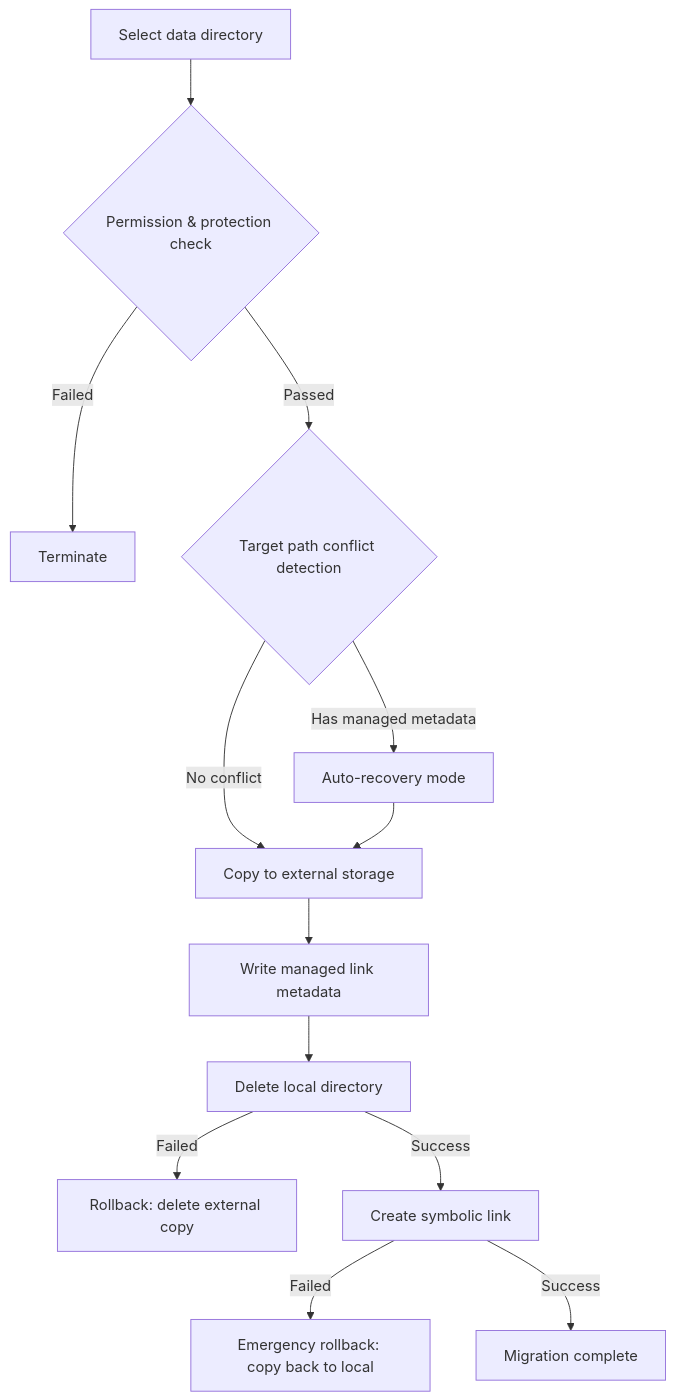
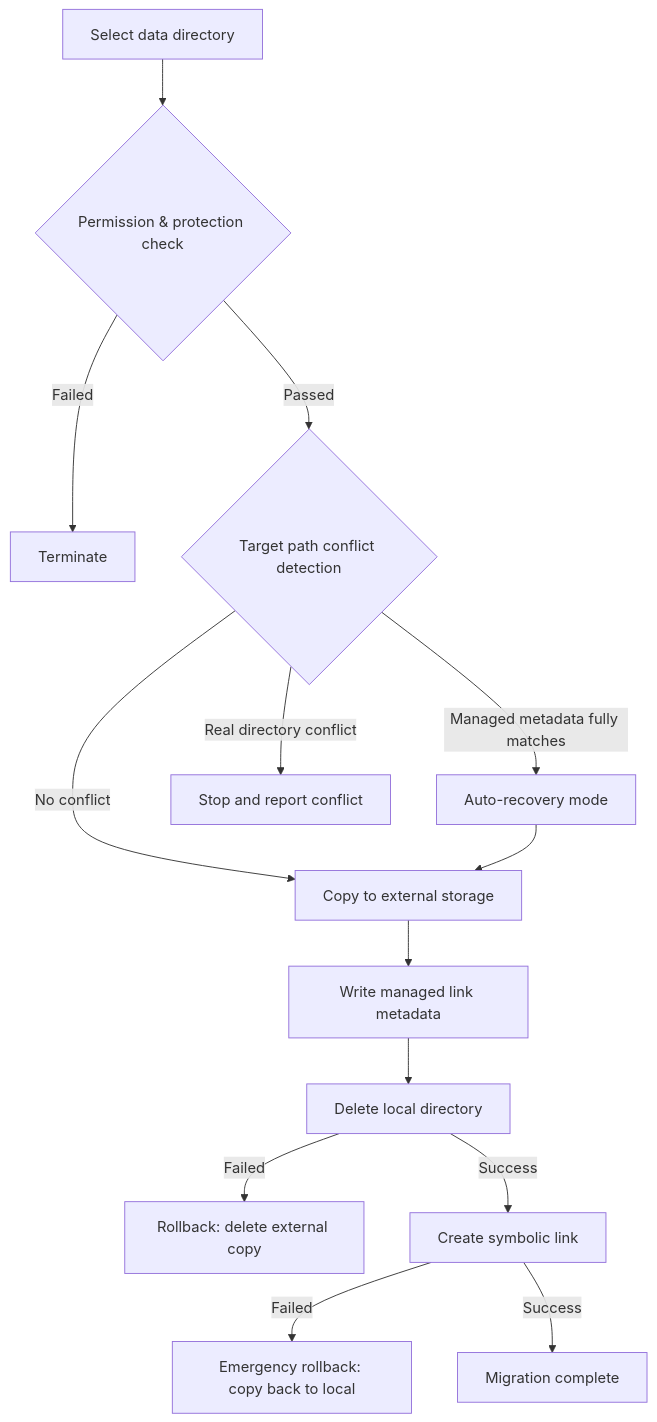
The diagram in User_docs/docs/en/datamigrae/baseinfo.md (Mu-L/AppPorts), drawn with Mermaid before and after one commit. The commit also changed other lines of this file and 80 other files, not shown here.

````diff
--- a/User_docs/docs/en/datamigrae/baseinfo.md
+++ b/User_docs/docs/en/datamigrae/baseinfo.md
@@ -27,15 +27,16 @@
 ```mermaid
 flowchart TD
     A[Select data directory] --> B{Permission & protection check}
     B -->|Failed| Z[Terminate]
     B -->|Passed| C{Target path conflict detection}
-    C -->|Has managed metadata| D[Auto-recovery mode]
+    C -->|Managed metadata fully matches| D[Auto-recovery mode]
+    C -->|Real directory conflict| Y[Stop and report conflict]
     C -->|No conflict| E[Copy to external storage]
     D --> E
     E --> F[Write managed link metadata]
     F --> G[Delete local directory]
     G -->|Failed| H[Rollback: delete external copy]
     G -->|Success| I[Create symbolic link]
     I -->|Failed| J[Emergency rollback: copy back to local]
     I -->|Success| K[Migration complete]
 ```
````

|---|

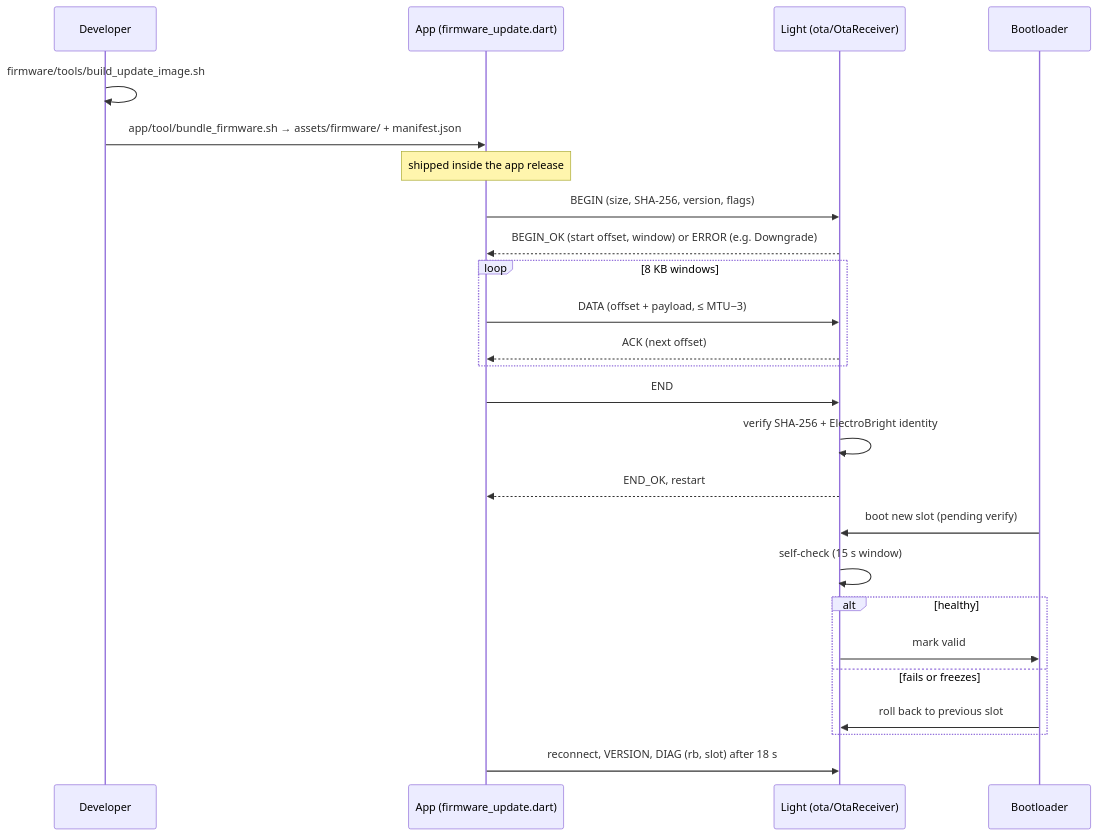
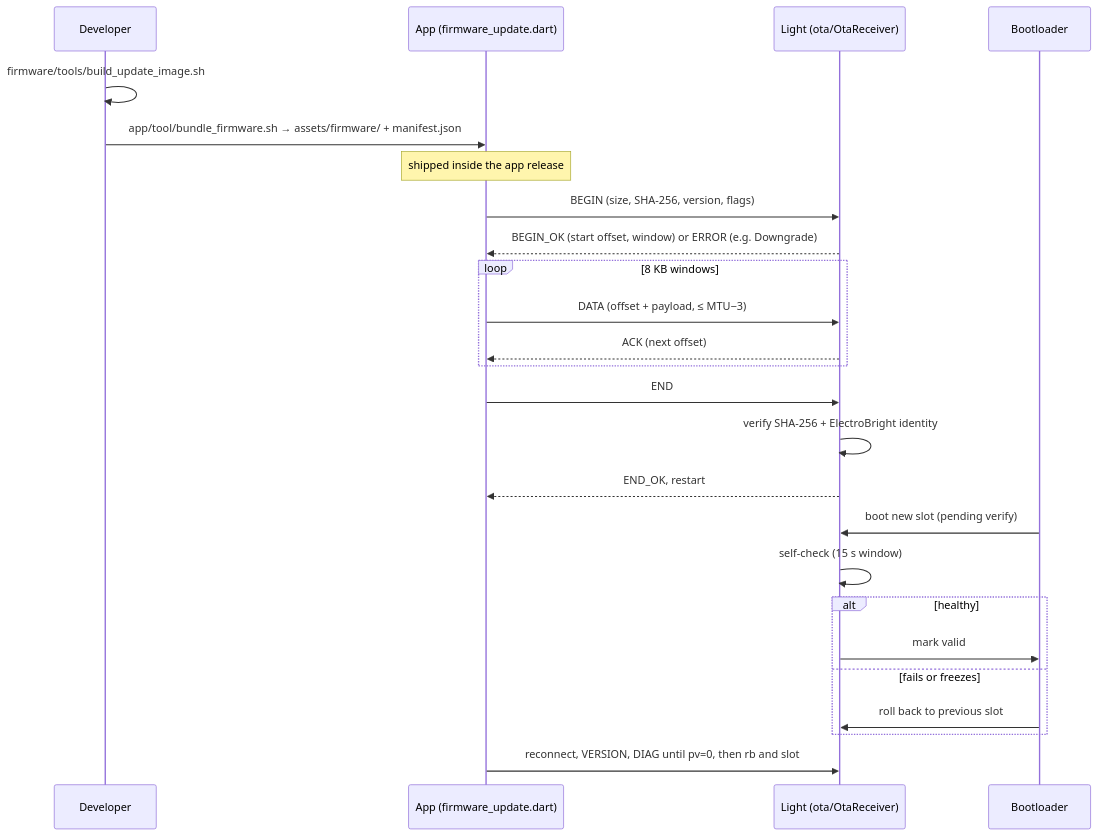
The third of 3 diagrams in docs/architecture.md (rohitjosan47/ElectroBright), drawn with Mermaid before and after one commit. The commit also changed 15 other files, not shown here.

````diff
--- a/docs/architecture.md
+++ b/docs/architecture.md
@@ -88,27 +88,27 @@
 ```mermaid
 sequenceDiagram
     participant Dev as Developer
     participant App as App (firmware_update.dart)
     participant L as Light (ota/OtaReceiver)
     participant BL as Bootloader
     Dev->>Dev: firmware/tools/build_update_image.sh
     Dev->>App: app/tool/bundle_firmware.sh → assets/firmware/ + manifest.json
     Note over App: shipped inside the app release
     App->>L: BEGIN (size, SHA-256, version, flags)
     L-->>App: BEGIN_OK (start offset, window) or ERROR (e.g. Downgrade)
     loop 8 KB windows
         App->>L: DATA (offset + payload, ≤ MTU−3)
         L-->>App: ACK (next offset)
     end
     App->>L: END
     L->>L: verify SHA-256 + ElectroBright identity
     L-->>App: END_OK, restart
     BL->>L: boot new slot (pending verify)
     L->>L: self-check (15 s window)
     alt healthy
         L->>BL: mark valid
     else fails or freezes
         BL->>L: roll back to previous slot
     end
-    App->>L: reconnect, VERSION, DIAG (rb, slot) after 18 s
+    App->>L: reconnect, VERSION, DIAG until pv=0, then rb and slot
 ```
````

|---|

* WHAT TO WORK ON *
Copy all lines above where "participant" is present.

* ANSWER SPACE *
     participant Dev as Developer
     participant App as App (firmware_update.dart)
     participant L as Light (ota/OtaReceiver)
     participant BL as Bootloader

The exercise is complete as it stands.